BigRep, a leader in large-format 3D printing, launched a fully 3D-printed urban green habitat installation using multiple, recycled plastic-based filaments — called the Genesis Eco Screen.
Addressing some of the biggest environmental challenges such as plastic waste, overconsumption of energy and other resources, rapidly deteriorating biodiversity and urbanization, the installation is a prototype in urban architecture and a showcase in Additive Manufacturing (AM) of a scalable, city-developing circular economy.
The installation features unprecedented innovations made possible only by using custom-made generative design algorithms and the world’s largest, serial production 3D printers (FFF).
The Genesis Eco Screen features an embedded water and drainage system for plants and insect habitats, including a shelter for solitary bees. Measuring a full 4 by 4 meters, the Genesis Eco Screen is reminiscent of a massive root system, and is printed using multiple filaments — consisting of BigRep PETG and BASF Innofil3D rPET made of 100% recycled PET printed on four large-scale ONE printers. The project, set to be completed by late August, will be on display in downtown Berlin.

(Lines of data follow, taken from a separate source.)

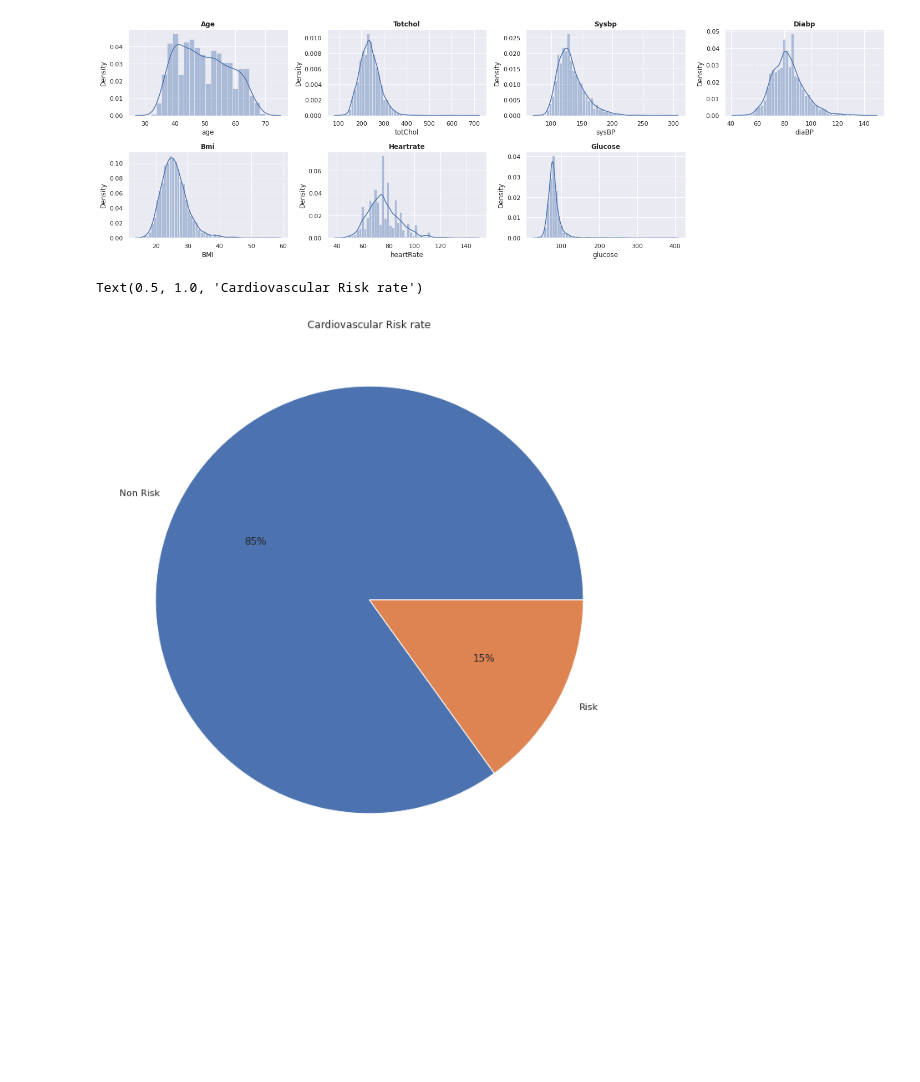
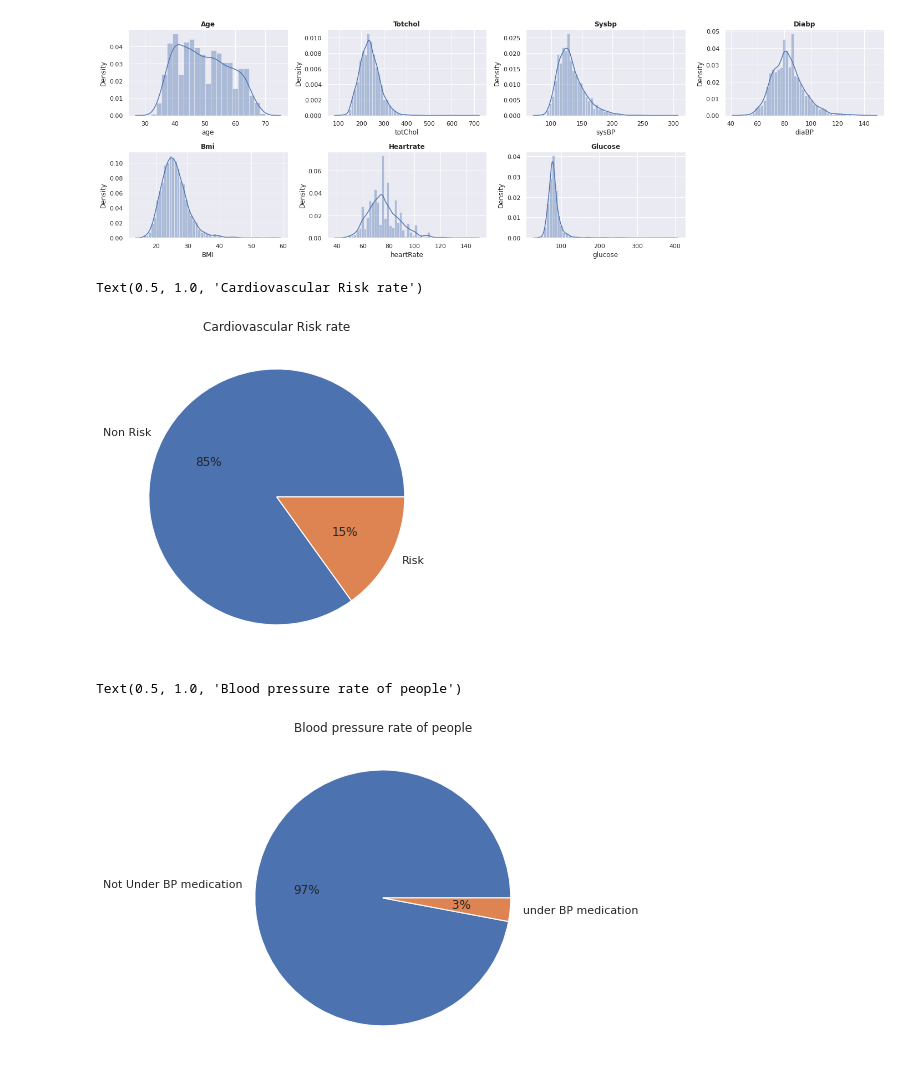
Before and after one commit to bharath967/Cardiovascular-Risk-Prediction, a Jupyter notebook: Cardiovascular_project.ipynb, the cells around one changed output. Drawn from its saved outputs; the diff is of its cells as text; code cells hidden in the pictures; blank space fills up the shorter version.

```diff
--- a/Cardiovascular_project.ipynb
+++ b/Cardiovascular_project.ipynb
@@ -327,12 +327,21 @@ for n,column in enumerate(numerical_columns):
 # %% [output]
 [figure]
 # %%
-fig, ax = plt.subplots(figsize = (30, 40))
+fig, ax = plt.subplots(figsize = (30, 20))
 
 plt.subplot(3,2,1)
 labels = 'Non Risk',"Risk"
 plt.pie(data['TenYearCHD'].value_counts(), labels=labels ,autopct='%2.0f%%')
 plt.title("Cardiovascular Risk rate")
 # %% [output]
 Text(0.5, 1.0, 'Cardiovascular Risk rate')
-[figure, old version]
+[figure, new version]
+# %%
+fig, ax = plt.subplots(figsize = (30, 20))
+plt.subplot(3,2,2)
+labels = 'Not Under BP medication',"under BP medication"
+plt.pie(data['BPMeds'].value_counts(), labels=labels ,autopct='%2.0f%%')
+plt.title("Blood pressure rate of people")
+# %% [output]
+Text(0.5, 1.0, 'Blood pressure rate of people')
+[figure, added]
```
Also changed, not shown: parts of 9 cells of this notebook.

The actual printing has been occurring at a public site, the Thaersaal at Humboldt University. Once completed, the Genesis Eco Screen will be on display at the Fiction Forum exhibition center, the site of a now-demolished East German border control station that left a gap between East and West.
“Disruptive technologies such as 3D printing are key to solving some of the world’s biggest problems,” said BigRep CIO and NOWLAB Managing Director Daniel Büning. “We want to deliver groundbreaking innovation to maximize the potential of AM, thereby creating entirely new applications. With this project, we are introducing a new and truly sustainable manufacturing protocol to the manufacturing of polymer objects using multiple pre-used plastic materials. The Genesis Eco Screen shows how society can develop a greener future — with circular economy solutions that are sustainable, local, modular and collaborative.”
Circular economy is aimed at minimizing waste by closing the gap between resource input, waste, emissions and energy usage. This is achieved by reducing consumption and material usage. Set up at Fiction Forum as a closed loop process, the PET bottles are recycled as an input material and 3D printed for an innovative, yet hands-on, showcase for production to demonstrate this approach.
At the Thaersaal, the public can learn more about this closed loop process in an exhibit detailing the steps turning waste into high-tech printing material. Used PET-bottles are delivered to a collection point, cleaned and pre-processed for the Dual Axel Shredder, a machine designed by the Germany company raw paradise. It processes the plastic into printable raw material for the actual filaments that are produced with a filament extruder.
The filament is a long strand, only 2.75 mm in diameter, and it looks like a cable. Coiled on filament spools, one for each printer, it is fed into the large-format ONE printers.
The Genesis Eco Screen was created using some of the most advanced self-generating design algorithms and agent-based modeling. These algorithms and agents are intelligent tools, almost comparable to AI, capable of autonomously designing complex geometries with only a few pre-set parameters. For the Genesis Eco Screen, these included, for example, a data analysis of the sun exposure across the installation in order to be able to optimize the diameter of the 3D-printed “branches” and the creation of the shading features and plant positioning accordingly.
Filed Under: 3D printing • additive manufacturing • stereolithography, TECHNOLOGIES + PRODUCTS, Green engineering